Media Monitoring Africa (MMA) is proud to award News24 and IOL a GLAD for reporting ethically on children by withholding their identities in stories on abuse.
The stories for which the two media are being awarded a GLAD are titled, “Principal suspended for forcing pupil into pit toilet to search for missing cell phone” (News24, 15/03/2021), “Step dad in court for allegedly impregnating 13-year-old Northern Cape girl”, (IOL, 12/03/2021) and “Man loses appeal against life sentence for raping stepdaughter”, (IOL, 16/03/2021).
The first article, “Principal suspended for forcing pupil into pit toilet to search for missing cell phone” (News24, 15/03/2021) is written by Malibongwe Dayimani and is about an 11-year old pupil who was reportedly lowered down a pit toilet to retrieve his principal’s cell phone that had fallen in the pit latrine. The article mentions how the child was covered in faeces and seen by his fellow learners and that as a result of this, the child was “ashamed to attend classes”. According to the article, the child was “knee-deep in human waste, using his hands to search for the cell phone, to no avail.”
The child, his sister and grandmother are not identified and the article mentions that this has been done to protect the identity of the child.
Article two, “Step dad in court for allegedly impregnating 13-year-old Northern Cape girl”, (IOL, 12/03/2021) is written by Benida Phillips andis about a 13-year old girl who was allegedly raped and impregnated by her step father. According to the article, the girl in the presence of her mother had told police that she had been sexually abused since the age of six.
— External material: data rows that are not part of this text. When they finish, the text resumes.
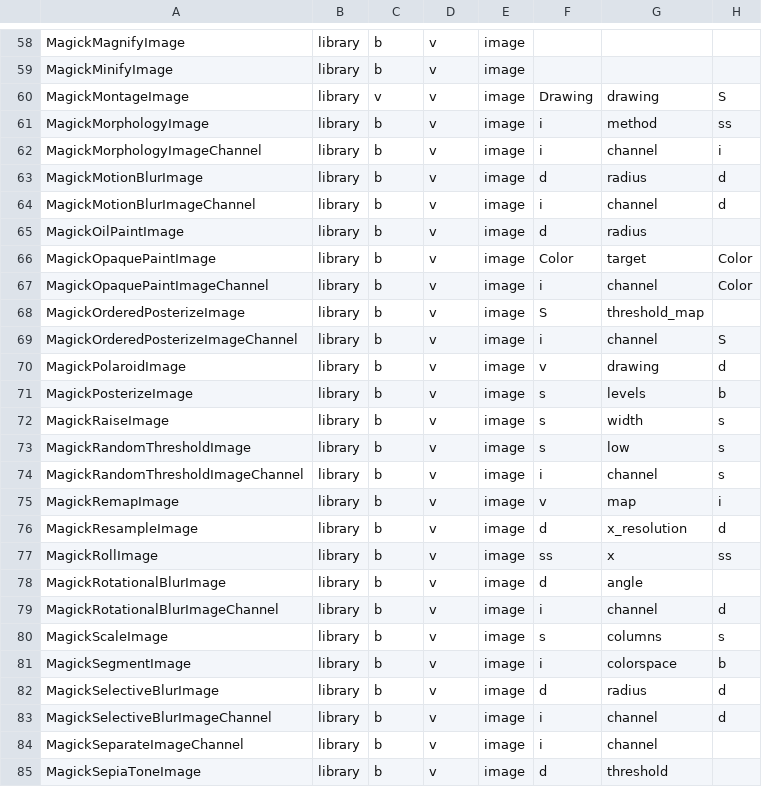
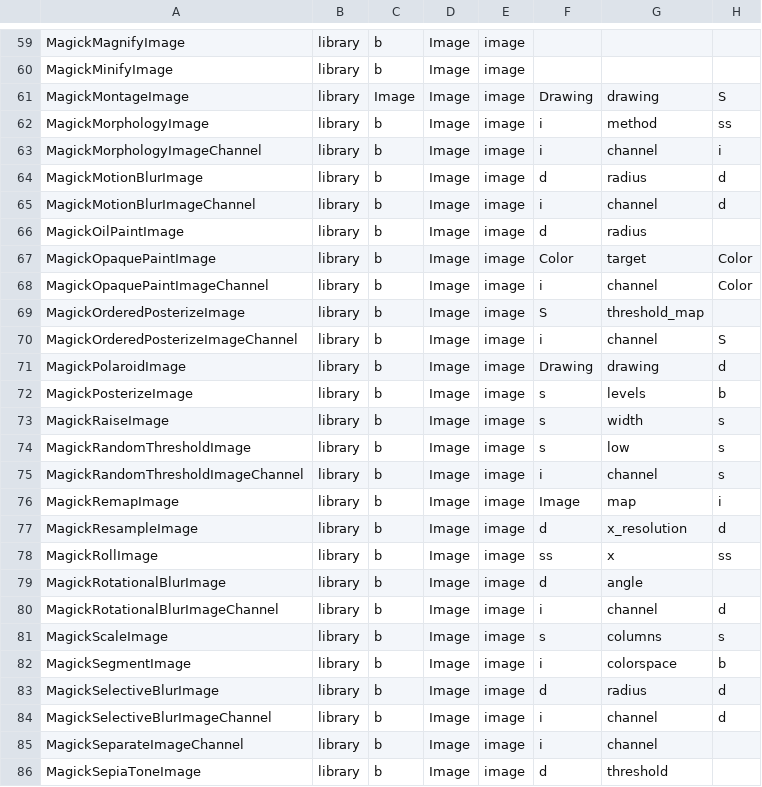
Before and after one commit to chromia/wandplus, a CSV file: wandplus/tools/functionlist.csv, drawn as a sheet; only a part is shown, gaps mark what is left out; addresses are those after the commit; the diff covers the shown part only; the diff names each change by its address in the sheet, - before the commit and + after, or states it on an @@ line.

```diff
--- a/wandplus/tools/functionlist.csv
+++ b/wandplus/tools/functionlist.csv
-D59:D86: v
+D59:D86: Image
-C61: v
+C61: Image
-F71: v
+F71: Drawing
-F76: v
+F76: Image
```
Also changed, not shown: 1 added row and 92 edited cells elsewhere in this file, 1 other file.
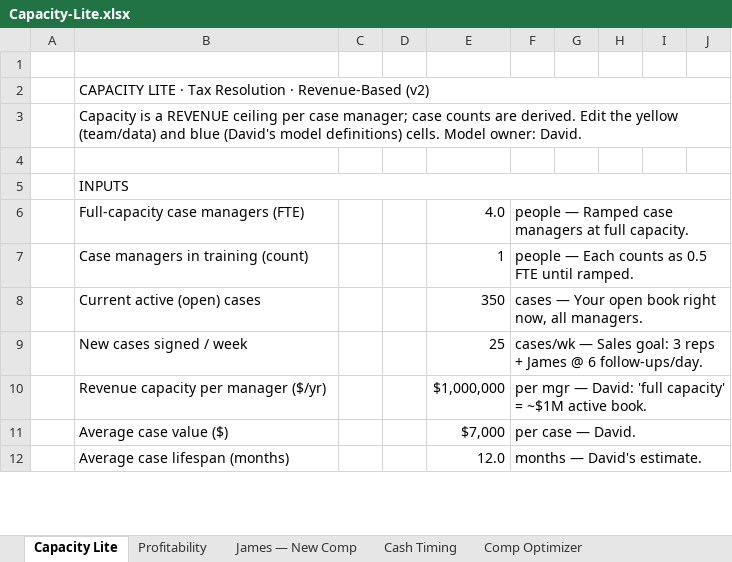
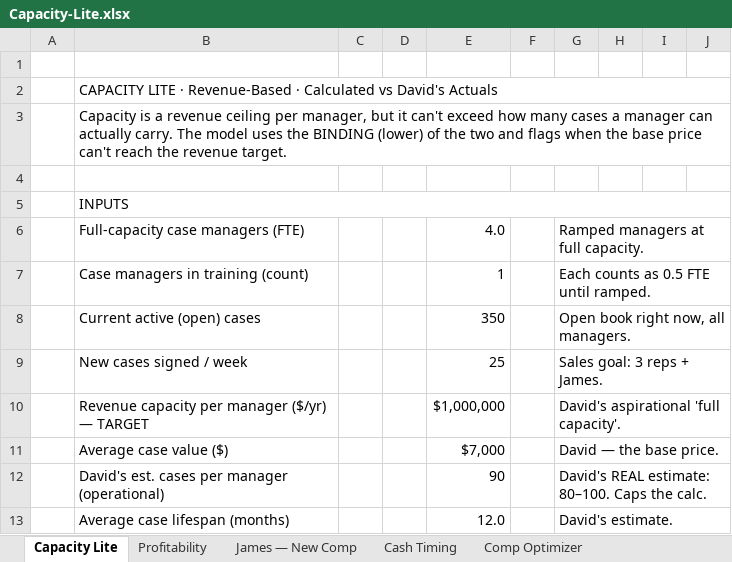
Before and after one commit to Scotland2330/Capacty-Utilization, an Excel workbook: Capacity-Lite.xlsx, sheet Capacity Lite, drawn as a sheet; only a part is shown; values as stored, in another font and other column widths than the file's, no cell formats; charts and pictures and conditional formats not drawn; removed rows and columns are numbered as before the commit, all else as after; the diff covers the shown part only; the diff names each change by its address in the sheet, - before the commit and + after, or states it on an @@ line.

```diff
--- a/Capacity-Lite.xlsx (sheet Capacity Lite)
+++ b/Capacity-Lite.xlsx (sheet Capacity Lite)
-B2: …LITE · Tax Resolution · Revenue-Based (v2)
+B2: …LITE · Revenue-Based · Calculated vs David's Actuals
-B3: …is a REVENUE ceiling per case manager; case counts are derived. Edit the yellow (team/data) and blue (David's model definitions) cells. Model owner: David.
+B3: …is a revenue ceiling per manager, but it can't exceed how many cases a manager can actually carry. The model uses the BINDING (lower) of the two and flags when the base price can't reach the revenue target.
-F6: people — Ramped case managers at full capacity.
+F6: (empty)
-F6:J6 merged
-G6: (empty)
+G6: Ramped managers at full capacity.
+G6:J6 merged
-F7: people — Each counts as 0.5 FTE until ramped.
+F7: (empty)
-F7:J7 merged
-G7: (empty)
+G7: Each counts as 0.5 FTE until ramped.
+G7:J7 merged
-F8: cases — Your open book right now, all managers.
+F8: (empty)
-F8:J8 merged
-G8: (empty)
+G8: Open book right now, all managers.
+G8:J8 merged
-F9: cases/wk — Sales goal: 3 reps + James @ 6 follow-ups/day.
+F9: (empty)
-F9:J9 merged
-G9: (empty)
+G9: Sales goal: 3 reps + James.
+G9:J9 merged
-row 10:  | Revenue capacity per manager ($/yr) |  |  | $1,000,000 | per mgr — David: 'full capacity' = ~$1M active book.
+row 10:  | Revenue capacity per manager ($/yr) — TARGET |  |  | $1,000,000 |  | David's aspirational 'full capacity'.
-F11: per case — David.
+F11: (empty)
-F11:J11 merged
-G11: (empty)
+G11: David — the base price.
+G11:J11 merged
+row 12:  | David's est. cases per manager (operational) |  |  | 90 |  | David's REAL estimate: 80–100. Caps the calc.
-F13: months — David's estimate.
+F13: (empty)
-F12:J12 merged
-G13: (empty)
+G13: David's estimate.
+G13:J13 merged
```
Also changed, not shown: 30 added rows, 20 removed rows, 111 edited cells and merged cells elsewhere in this sheet, sheet Profitability, cell formats, charts or pictures.
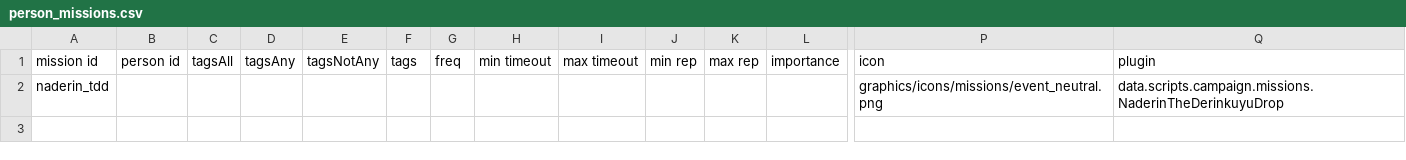
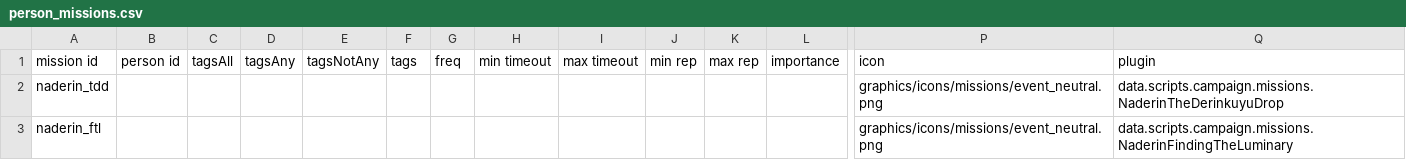
Before and after one commit to iudiciis/Night-At-Derinkuyu, a CSV file: data/campaign/person_missions.csv, drawn as a sheet; only a part is shown, gaps mark what is left out; rows hold the shown columns only; the diff names each change by its address in the sheet, - before the commit and + after, or states it on an @@ line.

Commit message:
Impl: Initial commit for mission FTL
- initial java code
- beginning of rules.csv
- start of "Finding The Luminary" mission

- also update mod_info.json and naderin.version

```diff
--- a/data/campaign/person_missions.csv
+++ b/data/campaign/person_missions.csv
+row 3: naderin_ftl |  |  |  |  |  |  |  |  |  |  |  | graphics/icons/missions/event_neutral.png | data.scripts.campaign.missions.NaderinFindingTheLuminary
```
Also changed, not shown: 6 other files.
The article also mentions that the child was confirmed 20 weeks pregnant at 12 years old.”
This article is accompanied by a statement saying that the stepfather “cannot be named in order to protect the identity of the child”.
The third article is also from IOL and is written by Athandile Siyo. “Man loses appeal against life sentence for raping stepdaughter” (16/03/2021) is about a 56-year-old man who is reported to have lost an appeal against his life sentence for raping and sexual assaulting his stepdaughter from 2006 when she was seven years old. Just as is the case with the articles above, this article also does not identify the child directly or otherwise.
In addition to withholding the children’s identities, all the three journalists ensured that the children were not interviewed about their traumatic experiences and we applaud them for that. Interviewing children about their traumatic ordeals before they have undergone counselling might subject them to potential secondary trauma and might also lengthen their healing process.
All three articles sufficiently protected the best interest of the children involved by making sure that they don’t identify them. The articles included reasons for not identifying the children, something that differentiates such articles from expected standards of reporting on children.
It is very important for the media to withhold the identities of children in these circumstances because it may cause harm such as victimisation, discrimination and retribution to the children.
MMA’s Editorial Guidelines and Principles for Reporting on Children in the Media urge the media to “always hide a child’s identity where the child might be at risk.” We applaud News24 and IOL for adhering to this.
We look forward to reading more of such stories that indicate and make it clear the importance of not identifying minors when they are victims of abuse or potential witnesses at criminal proceedings. Well done!
By Baatile Mohale
 GLADs are awarded to media for responsible and ethical reporting on children